→ Instructions for the task: Scan the material for the word "Frequently" and copy each line where it occurs.
[[ Supplied records open ]]
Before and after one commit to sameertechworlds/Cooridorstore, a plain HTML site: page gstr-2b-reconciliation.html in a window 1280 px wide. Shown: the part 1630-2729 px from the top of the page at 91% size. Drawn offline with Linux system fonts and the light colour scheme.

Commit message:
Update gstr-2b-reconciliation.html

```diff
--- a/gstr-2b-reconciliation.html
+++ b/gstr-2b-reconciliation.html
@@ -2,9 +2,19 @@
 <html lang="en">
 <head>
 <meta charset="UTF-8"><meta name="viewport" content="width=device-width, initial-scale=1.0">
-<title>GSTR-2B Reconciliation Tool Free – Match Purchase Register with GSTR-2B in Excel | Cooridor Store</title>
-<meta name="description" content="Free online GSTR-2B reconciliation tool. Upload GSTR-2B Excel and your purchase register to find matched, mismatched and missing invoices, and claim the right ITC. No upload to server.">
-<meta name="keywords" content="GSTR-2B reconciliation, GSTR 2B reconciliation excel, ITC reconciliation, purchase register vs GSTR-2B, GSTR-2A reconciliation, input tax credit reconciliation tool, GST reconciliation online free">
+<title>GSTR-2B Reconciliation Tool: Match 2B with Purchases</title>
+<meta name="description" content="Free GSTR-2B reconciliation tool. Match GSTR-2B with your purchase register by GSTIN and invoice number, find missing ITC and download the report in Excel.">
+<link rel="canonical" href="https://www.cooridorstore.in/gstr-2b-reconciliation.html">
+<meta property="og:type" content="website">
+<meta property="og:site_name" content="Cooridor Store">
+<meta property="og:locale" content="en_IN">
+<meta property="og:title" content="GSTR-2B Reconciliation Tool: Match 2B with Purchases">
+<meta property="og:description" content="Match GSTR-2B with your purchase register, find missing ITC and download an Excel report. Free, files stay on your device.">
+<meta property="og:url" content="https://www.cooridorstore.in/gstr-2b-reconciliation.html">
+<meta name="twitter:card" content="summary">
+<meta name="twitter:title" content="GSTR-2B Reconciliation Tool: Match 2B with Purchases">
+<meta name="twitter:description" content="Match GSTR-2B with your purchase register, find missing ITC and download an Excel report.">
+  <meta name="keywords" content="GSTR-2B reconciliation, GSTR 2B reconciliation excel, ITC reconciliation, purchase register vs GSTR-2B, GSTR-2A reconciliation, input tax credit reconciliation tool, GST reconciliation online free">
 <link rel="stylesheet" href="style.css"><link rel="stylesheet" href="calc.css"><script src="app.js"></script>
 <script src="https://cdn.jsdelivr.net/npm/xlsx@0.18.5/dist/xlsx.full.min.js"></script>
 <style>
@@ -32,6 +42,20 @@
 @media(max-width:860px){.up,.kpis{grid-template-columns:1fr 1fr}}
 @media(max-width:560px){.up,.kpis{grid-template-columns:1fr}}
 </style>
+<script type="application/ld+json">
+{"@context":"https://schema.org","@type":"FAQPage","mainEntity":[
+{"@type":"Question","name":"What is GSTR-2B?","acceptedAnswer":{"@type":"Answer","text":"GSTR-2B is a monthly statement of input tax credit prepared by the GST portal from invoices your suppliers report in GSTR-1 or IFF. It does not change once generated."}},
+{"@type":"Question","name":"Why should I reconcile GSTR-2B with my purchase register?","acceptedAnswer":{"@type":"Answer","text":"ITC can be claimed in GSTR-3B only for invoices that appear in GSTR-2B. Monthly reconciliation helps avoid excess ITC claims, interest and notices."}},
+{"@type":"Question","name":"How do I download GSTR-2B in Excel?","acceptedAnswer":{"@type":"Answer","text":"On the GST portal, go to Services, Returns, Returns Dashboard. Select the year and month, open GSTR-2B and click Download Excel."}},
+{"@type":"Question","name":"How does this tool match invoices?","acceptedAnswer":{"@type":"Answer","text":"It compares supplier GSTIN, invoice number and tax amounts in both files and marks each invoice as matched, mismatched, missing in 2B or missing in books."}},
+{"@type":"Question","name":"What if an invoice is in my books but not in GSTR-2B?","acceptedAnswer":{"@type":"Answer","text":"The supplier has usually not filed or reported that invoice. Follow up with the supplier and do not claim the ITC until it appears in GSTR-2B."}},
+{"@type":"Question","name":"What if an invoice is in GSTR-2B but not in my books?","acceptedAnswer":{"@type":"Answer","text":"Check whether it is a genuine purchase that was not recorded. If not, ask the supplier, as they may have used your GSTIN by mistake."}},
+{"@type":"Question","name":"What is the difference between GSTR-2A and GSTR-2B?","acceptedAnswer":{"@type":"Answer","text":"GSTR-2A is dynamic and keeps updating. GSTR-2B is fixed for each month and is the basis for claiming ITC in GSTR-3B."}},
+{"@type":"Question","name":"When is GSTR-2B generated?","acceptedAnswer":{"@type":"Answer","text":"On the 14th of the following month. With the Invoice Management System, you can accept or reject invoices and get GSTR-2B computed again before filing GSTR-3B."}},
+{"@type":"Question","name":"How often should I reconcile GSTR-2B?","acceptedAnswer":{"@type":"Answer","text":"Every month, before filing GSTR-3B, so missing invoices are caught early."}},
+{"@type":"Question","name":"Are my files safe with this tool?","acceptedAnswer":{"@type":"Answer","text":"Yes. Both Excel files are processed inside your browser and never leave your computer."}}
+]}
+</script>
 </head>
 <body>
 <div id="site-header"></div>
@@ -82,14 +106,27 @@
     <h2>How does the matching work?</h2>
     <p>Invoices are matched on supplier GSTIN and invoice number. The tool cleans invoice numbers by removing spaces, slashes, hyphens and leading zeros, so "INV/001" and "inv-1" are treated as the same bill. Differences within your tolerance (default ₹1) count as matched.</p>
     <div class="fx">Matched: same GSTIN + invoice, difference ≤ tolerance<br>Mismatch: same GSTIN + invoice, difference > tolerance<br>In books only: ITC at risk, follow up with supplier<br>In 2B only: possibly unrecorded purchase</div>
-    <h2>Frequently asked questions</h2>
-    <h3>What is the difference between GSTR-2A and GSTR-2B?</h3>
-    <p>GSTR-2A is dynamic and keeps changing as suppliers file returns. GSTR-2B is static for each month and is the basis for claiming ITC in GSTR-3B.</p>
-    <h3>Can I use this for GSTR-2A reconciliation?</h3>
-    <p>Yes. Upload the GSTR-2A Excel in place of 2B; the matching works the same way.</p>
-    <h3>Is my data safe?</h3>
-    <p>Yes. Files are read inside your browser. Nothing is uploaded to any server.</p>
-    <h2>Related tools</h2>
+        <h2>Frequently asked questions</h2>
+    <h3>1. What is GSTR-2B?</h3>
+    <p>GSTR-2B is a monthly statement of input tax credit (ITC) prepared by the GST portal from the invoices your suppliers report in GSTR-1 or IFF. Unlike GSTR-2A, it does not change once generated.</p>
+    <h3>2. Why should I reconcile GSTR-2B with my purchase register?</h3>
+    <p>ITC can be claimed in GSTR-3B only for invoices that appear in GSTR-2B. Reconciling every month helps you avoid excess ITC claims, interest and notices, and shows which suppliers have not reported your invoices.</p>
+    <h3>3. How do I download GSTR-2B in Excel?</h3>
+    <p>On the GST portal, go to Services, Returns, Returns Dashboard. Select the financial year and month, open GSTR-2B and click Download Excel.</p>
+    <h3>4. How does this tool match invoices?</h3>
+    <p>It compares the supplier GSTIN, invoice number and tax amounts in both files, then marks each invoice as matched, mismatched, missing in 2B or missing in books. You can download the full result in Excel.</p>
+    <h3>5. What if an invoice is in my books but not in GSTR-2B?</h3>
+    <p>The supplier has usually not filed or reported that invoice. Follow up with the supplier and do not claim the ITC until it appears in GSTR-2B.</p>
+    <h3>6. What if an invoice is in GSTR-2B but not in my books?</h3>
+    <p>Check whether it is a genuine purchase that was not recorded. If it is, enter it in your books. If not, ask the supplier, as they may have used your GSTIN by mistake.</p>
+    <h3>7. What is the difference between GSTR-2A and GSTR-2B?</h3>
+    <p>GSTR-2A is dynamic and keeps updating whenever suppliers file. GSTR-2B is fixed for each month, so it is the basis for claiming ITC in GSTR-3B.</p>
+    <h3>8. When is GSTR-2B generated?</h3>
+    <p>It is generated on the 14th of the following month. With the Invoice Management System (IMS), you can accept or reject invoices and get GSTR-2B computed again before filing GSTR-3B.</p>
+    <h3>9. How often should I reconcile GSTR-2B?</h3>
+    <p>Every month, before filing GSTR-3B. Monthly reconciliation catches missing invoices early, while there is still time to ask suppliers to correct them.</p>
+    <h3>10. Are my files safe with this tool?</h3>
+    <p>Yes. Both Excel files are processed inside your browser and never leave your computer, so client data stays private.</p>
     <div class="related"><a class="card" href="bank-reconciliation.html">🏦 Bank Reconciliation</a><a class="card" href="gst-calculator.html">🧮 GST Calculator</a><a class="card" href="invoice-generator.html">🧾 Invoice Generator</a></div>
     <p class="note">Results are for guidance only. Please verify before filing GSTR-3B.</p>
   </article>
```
[[ Supplied records closed ]]
→ Exercise solution:
-    <h2>Frequently asked questions</h2>
+        <h2>Frequently asked questions</h2>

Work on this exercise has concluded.